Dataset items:
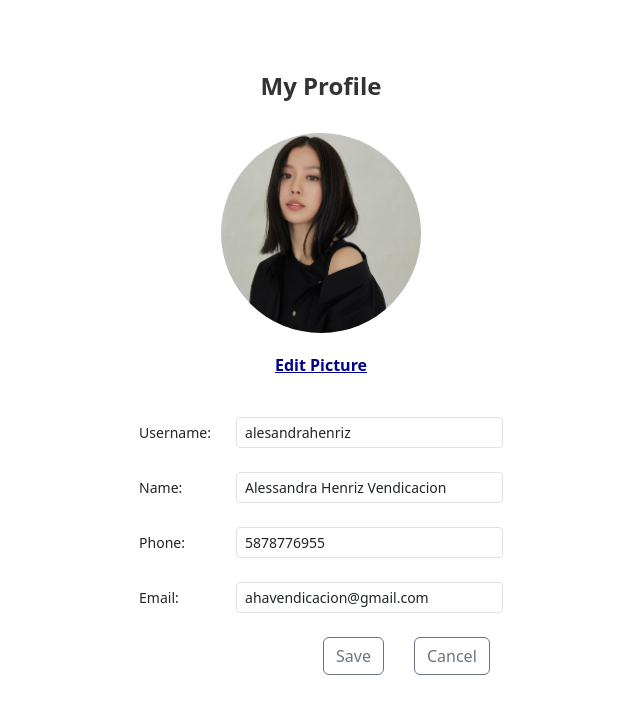
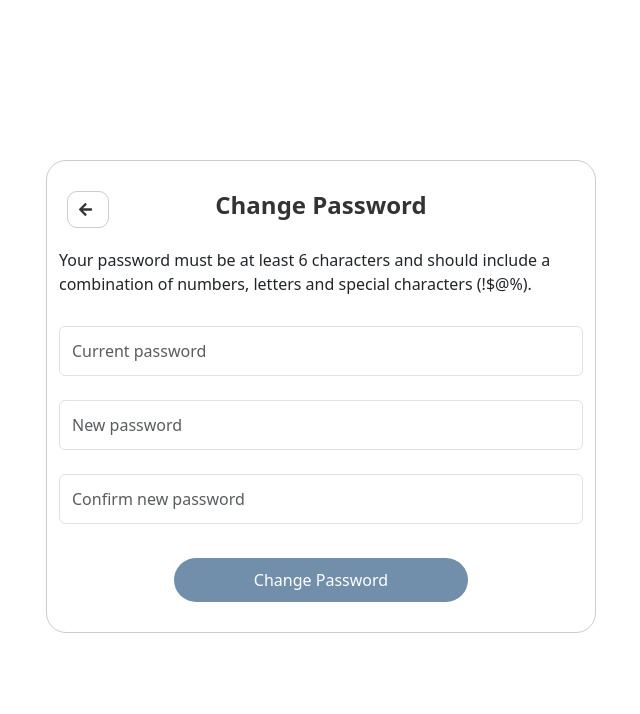
Before and after one commit to kriostt/College-Bazaar-Application, a React (Create React App) app in the folder frontend/: page /change-password in a window 1280 px wide. Shown: the top 714 px of the page, without its empty margins (319-959 px from the left). Built offline with nearby package versions, Linux system fonts and the light colour scheme.

Commit message:
Enhanced edit profile with change password feature

```diff
--- a/frontend/package.json
+++ b/frontend/package.json
@@ -11,6 +11,8 @@
     "react": "^18.2.0",
     "react-avatar-edit": "^1.2.0",
     "react-dom": "^18.2.0",
+    "react-icons": "^5.0.1",
+    "react-router-dom": "^6.22.3",
     "react-scripts": "5.0.1",
     "web-vitals": "^2.1.4"
   },
--- a/frontend/src/App.js
+++ b/frontend/src/App.js
@@ -1,12 +1,13 @@
-import './App.css';
-import ProfileManagement from './components/ProfileManagement/ProfileManagement';
+import { Routes, Route } from "react-router-dom";
+import EditProfile from "./components/ProfileManagement/EditProfile";
+import ChangePassword from "./components/ProfileManagement/ChangePassword";
 
 function App() {
   return (
-    <div className="App">
-       <h2 className="profile-heading">My Profile</h2>
-       <ProfileManagement/>
-    </div>
+    <Routes>
+      <Route path="/" element={<EditProfile />} />
+      <Route path="/change-password" element={<ChangePassword />} />
+    </Routes>
   );
 }
 
--- /dev/null
+++ b/frontend/src/components/ProfileManagement/ChangePassword.css
@@ -0,0 +1,83 @@
+.container {
+    position: relative;
+    margin: auto;
+    padding: 30px;
+    border: 1px solid #ccc;
+    border-radius: 20px;
+    background-color: #fff;
+    margin-top: 10rem;
+  }
+
+  .header-container {
+    display: flex;
+    align-items: center;
+    justify-content: flex-start;
+    margin-bottom: 20px;
+  }
+
+  .form-control.mb-2 {
+    height: 50px;
+    width: 100%;
+  }
+
+  .header-container h2 {
+    font-size: 24px;
+    font-weight: bold;
+    color: #333;
+    text-align: center;
+  }
+
+  .container p {
+    margin-bottom: 30px;
+  }
+
+  .error {
+    color: red;
+    margin-bottom: 10px;
+  }
+
+  .submit-btn {
+    padding: 10px 80px;
+    background-color: #718fab;
+    color: #fff;
+    border: none;
+    border-radius: 30px;
+    cursor: pointer;
+    transition: background-color 0.3s ease;
+    margin-top: 10px;
+  }
+
+  .submit-btn:hover {
+    background-color: #0056b3;
+  }
+
+  .back-btn {
+    position: absolute;
+    top: 30px;
+    left: 20px;
+    background-color: #ffffff;
+    border: 1px solid #cccccc;
+    border-radius: 10px;
+    padding: 10px;
+    cursor: pointer;
+    display: flex;
+    align-items: center;
+    justify-content: center;
+    transition: background-color 0.3s ease, border-color 0.3s ease;
+  }
+
+  .back-btn:hover {
+    background-color: #f0f0f0;
+    border-color: #aaaaaa;
+  }
+
+  .back-btn:focus {
+    outline: none;
+  }
+
+  .back-btn svg {
+    width: 15px;
+    height: auto;
+    fill: #333333;
+    margin-right: 5px;
+  }
--- /dev/null
+++ b/frontend/src/components/ProfileManagement/ChangePassword.js
@@ -0,0 +1,147 @@
+import React, { useState } from "react";
+import { useNavigate } from "react-router-dom";
+import { FaArrowLeft } from "react-icons/fa";
+import "./ChangePassword.css";
+
+const ChangePassword = () => {
+  // State variables for old password, new password, confirmed password, error message, and current password
+  const [oldPassword, setOldPassword] = useState("");
+  const [newPassword, setNewPassword] = useState("");
+  const [confirmPassword, setConfirmPassword] = useState("");
+  const [error, setError] = useState("");
+  const [currentPassword] = useState("PhoebeandKC"); // Dummy current password for validation
+  const navigate = useNavigate(); // Hook for navigation
+
+  // Function to handle input changes
+  const handleChange = (e) => {
+    const { name, value } = e.target;
+    setError(""); // Resetting error message
+    if (name === "oldPassword") setOldPassword(value);
+    else if (name === "newPassword") setNewPassword(value);
+    else if (name === "confirmPassword") setConfirmPassword(value);
+  };
+
+  // Function to handle form submission
+  const handleSubmit = (e) => {
+    e.preventDefault();
+
+    // Check if current password field is empty
+    if (!oldPassword) {
+      setError("Please enter your current password");
+      return;
+    }
+
+    // Check if entered current password matches current password
+    if (oldPassword !== currentPassword) {
+      setError("Incorrect current password");
+      return;
+    }
+
+    // Check if new password field is empty
+    if (!newPassword) {
+      setError("Please enter a new password");
+      return;
+    }
+
+    // Check if confirm password field is empty
+    if (!confirmPassword) {
+      setError("Please confirm your new password");
+      return;
+    }
+
+    // Check if new passwords match
+    if (newPassword !== confirmPassword) {
+      setError("New passwords do not match");
+      return;
+    }
+
+    // Additional validation for password complexity
+    const passwordRegex = /^(?=.*\d)(?=.*[a-zA-Z])(?=.*[$!@%]).{6,}$/;
+    if (!passwordRegex.test(newPassword)) {
+      setError(
+        "Password must be at least 6 characters and include numbers, letters, and special characters (!$@%)"
+      );
+      return;
+    }
+
+    // If all validations pass, show success message and navigate to edit profile
+    alert("Password changed successfully!");
+    navigate("/");
+  };
+
+  // JSX code for the component
+  return (
+    <div className="container" style={{ width: "550px" }}>
+      {/* Header section with back button and title */}
+      <div className="header-container">
+        <div className="col-auto">
+          <button className="back-btn" onClick={() => navigate(-1)}>
+            <FaArrowLeft />
+          </button>
+        </div>
+        <div className="col">
+          <h2>Change Password</h2>
+        </div>
+      </div>
+      {/* Information about password requirements */}
+      <p>
+        Your password must be at least 6 characters and should include a
+        combination of numbers, letters and special characters (!$@%).
+      </p>
+      {/* Display error message if any */}
+      {error && <div className="alert alert-danger">{error}</div>}
+      {/* Form for changing password */}
+      <form onSubmit={handleSubmit}>
+        <div className="row mb-3">
+          <div className="col-sm-12">
+            {/* Input field for old password */}
+            <input
+              type="password"
+              name="oldPassword"
+              value={oldPassword}
+              onChange={handleChange}
+              className="form-control mb-2"
+              placeholder="Current password"
+            />
+          </div>
+        </div>
+        <div className="row mb-3">
+          <div className="col-sm-12">
+            {/* Input field for new password */}
+            <input
+              type="password"
+              name="newPassword"
+              value={newPassword}
+              onChange={handleChange}
+              className="form-control mb-2"
+              placeholder="New password"
+            />
+          </div>
+        </div>
+        <div className="row mb-3">
+          <div className="col-sm-12">
+            {/* Input field for confirming new password */}
+            <input
+              type="password"
+              name="confirmPassword"
+              value={confirmPassword}
+              onChange={handleChange}
+              className="form-control mb-2"
+              placeholder="Confirm new password"
+            />
+          </div>
+        </div>
+        {/* Button for submitting form */}
+        <div className="row">
+          <div className="col-sm-12 text-center">
+            <button type="submit" className="submit-btn">
+              Change Password
+            </button>
+          </div>
+        </div>
+      </form>
+    </div>
+  );
+};
+
+export default ChangePassword;
--- /dev/null
+++ b/frontend/src/components/ProfileManagement/EditProfile.js
@@ -0,0 +1,16 @@
+import React, { useState } from "react"; // Importing React hooks for managing component state
+import { Link } from "react-router-dom"; // Importing Link from React Router for navigation
+import "../../App.css";
+import ProfileManagement from "./ProfileManagement";
+
+// Edit Profile Page
+const EditProfile = () => {
+  return (
+    <div className="App">
+      <h2 className="profile-heading">My Profile</h2>
+      <ProfileManagement />
+    </div>
+  );
+};
+
+export default EditProfile;
--- a/frontend/src/components/ProfileManagement/ProfileManagement.css
+++ b/frontend/src/components/ProfileManagement/ProfileManagement.css
@@ -31,3 +31,7 @@
 .button-done {
   margin-bottom: 25px;
 }
+
+.icon {
+  margin-right: 5px;
+}
--- a/frontend/src/components/ProfileManagement/ProfileManagement.js
+++ b/frontend/src/components/ProfileManagement/ProfileManagement.js
@@ -1,8 +1,10 @@
 import React, { useState } from "react";
 import Avatar from "react-avatar-edit";
+import { Link } from "react-router-dom";
 import { Dialog } from "primereact/dialog";
 import { Button } from "primereact/button";
 import { InputText } from "primereact/inputtext";
+import { FaKey } from "react-icons/fa";
 import img from "../../minsi.png";
 import "./ProfileManagement.css";
 
@@ -17,7 +19,8 @@ const ProfileManagement = () => {
   const [profileData, setProfileData] = useState({
     // State for profile data
     username: "alesandrahenriz",
-    name: "Alessandra Henriz Vendicacion",
+    firstName: "Alessandra Henriz",
+    lastName: "Vendicacion",
     phoneNumber: "5878776955",
     emailAddress: "ahavendicacion@gmail.com",
   });
@@ -25,6 +28,7 @@ const ProfileManagement = () => {
   // Function to handle input changes in the form fields
   const handleInput = (e) => {
     const { name, value } = e.target;
+    setErrors("");
     setProfileData({ ...profileData, [name]: value });
   };
 
@@ -35,9 +39,14 @@ const ProfileManagement = () => {
     const errors = {};
     const nameRegex = /\d/; // Regular expression to check for presence of digits
 
-    if (nameRegex.test(profileData.name.trim())) {
+    if (nameRegex.test(profileData.firstName.trim())) {
       // Checking if name contains digits
-      errors.name = "This field cannot contain numbers";
+      errors.firstName = "This field cannot contain numbers";
+    }
+
+    if (nameRegex.test(profileData.lastName.trim())) {
+      // Checking if name contains digits
+      errors.lastName = "This field cannot contain numbers";
     }
 
     // Setting errors if any validation fails
@@ -74,8 +83,8 @@ const ProfileManagement = () => {
         <div className="flex flex-column justify-content-center align-items-center">
           <img
             style={{
-              width: "200px",
-              height: "200px",
+              width: "160px",
+              height: "160px",
               borderRadius: "50%",
               objectFit: "cover",
               marginBottom: "20px",
@@ -151,28 +160,31 @@ const ProfileManagement = () => {
           </div>
         </div>
 
-        {/* Name */}
+        {/* FirstName */}
         <div className="row mb-4">
           <div className="col-sm-3">
-            {/* Label for name */}
-            <label className="col-form-label col-form-label-sm me-5">
-              Name:
+            {/* Label for firstname */}
+            <label
+              className="col-form-label col-form-label-sm me-5"
+              style={{ whiteSpace: "nowrap" }}
+            >
+              First Name:
             </label>
           </div>
           <div className="col-sm-9">
             {/* Container for input field and error message */}
             <div style={{ position: "relative" }}>
-              {/* Input for name */}
+              {/* Input for firstname */}
               <input
                 className="form-control form-control-sm"
                 type="text"
-                id="name"
-                name="name"
-                value={profileData.name}
+                id="firstName"
+                name="firstName"
+                value={profileData.firstName}
                 onChange={handleInput}
               />
               {/* Error message */}
-              {errors.name && (
+              {errors.firstName && (
                 <span
                   className="text-danger small"
                   style={{
@@ -182,7 +194,48 @@ const ProfileManagement = () => {
                     fontSize: "11px",
                   }}
                 >
-                  {errors.name}
+                  {errors.firstName}
+                </span>
+              )}
+            </div>
+          </div>
+        </div>
+
+        {/* Last Name */}
+        <div className="row mb-4">
+          <div className="col-sm-3">
+            {/* Label for lastname */}
+            <label
+              className="col-form-label col-form-label-sm me-5"
+              style={{ whiteSpace: "nowrap" }}
+            >
+              Last Name:
+            </label>
+          </div>
+          <div className="col-sm-9">
+            {/* Container for input field and error message */}
+            <div style={{ position: "relative" }}>
+              {/* Input for lastname */}
+              <input
+                className="form-control form-control-sm"
+                type="text"
+                id="lastName"
+                name="lastName"
+                value={profileData.lastName}
+                onChange={handleInput}
+              />
+              {/* Error message */}
+              {errors.lastName && (
+                <span
+                  className="text-danger small"
+                  style={{
+                    position: "absolute",
+                    top: "-1.3rem",
+                    left: "0.2rem",
+                    fontSize: "11px",
+                  }}
+                >
+                  {errors.lastName}
                 </span>
               )}
             </div>
@@ -232,15 +285,28 @@ const ProfileManagement = () => {
         </div>
 
         {/* Buttons */}
-        <div className="row d-flex justify-content-end">
-          <div className="col-sm-3">
-            <button type="submit" className="btn btn-outline-secondary btn-md">
+        <div className="row" style={{ marginTop: "30px" }}>
+          <div className="col-sm-6">
+            <Link
+              to="/change-password"
+              className="btn btn-outline-secondary btn-sm w-120"
+              style={{
+                whiteSpace: "nowrap",
+                fontSize: "15px",
+              }}
+            >
+              <span className="icon">
+                <FaKey />
+              </span>
+              Change Password
+            </Link>
+          </div>
+          <div className="col-sm-6">
+            <button
+              type="submit"
+              className="btn btn-outline-secondary btn-sm w-100"
+            >
               Save
-            </button>
-          </div>
-          <div className="col-sm-3  me-3">
-            <button type="button" className="btn btn-outline-secondary btn-md">
-              Cancel
             </button>
           </div>
         </div>
```
Also changed, not shown: frontend/src/index.js (+10 -11 lines), 1 other file (tests, documents, lock files or other folders). Lines whose indentation alone changed are shown as unchanged.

• **What needs to be done**
Find every line above that includes the word "position" and report only how many there are.

• **Exercise response**
5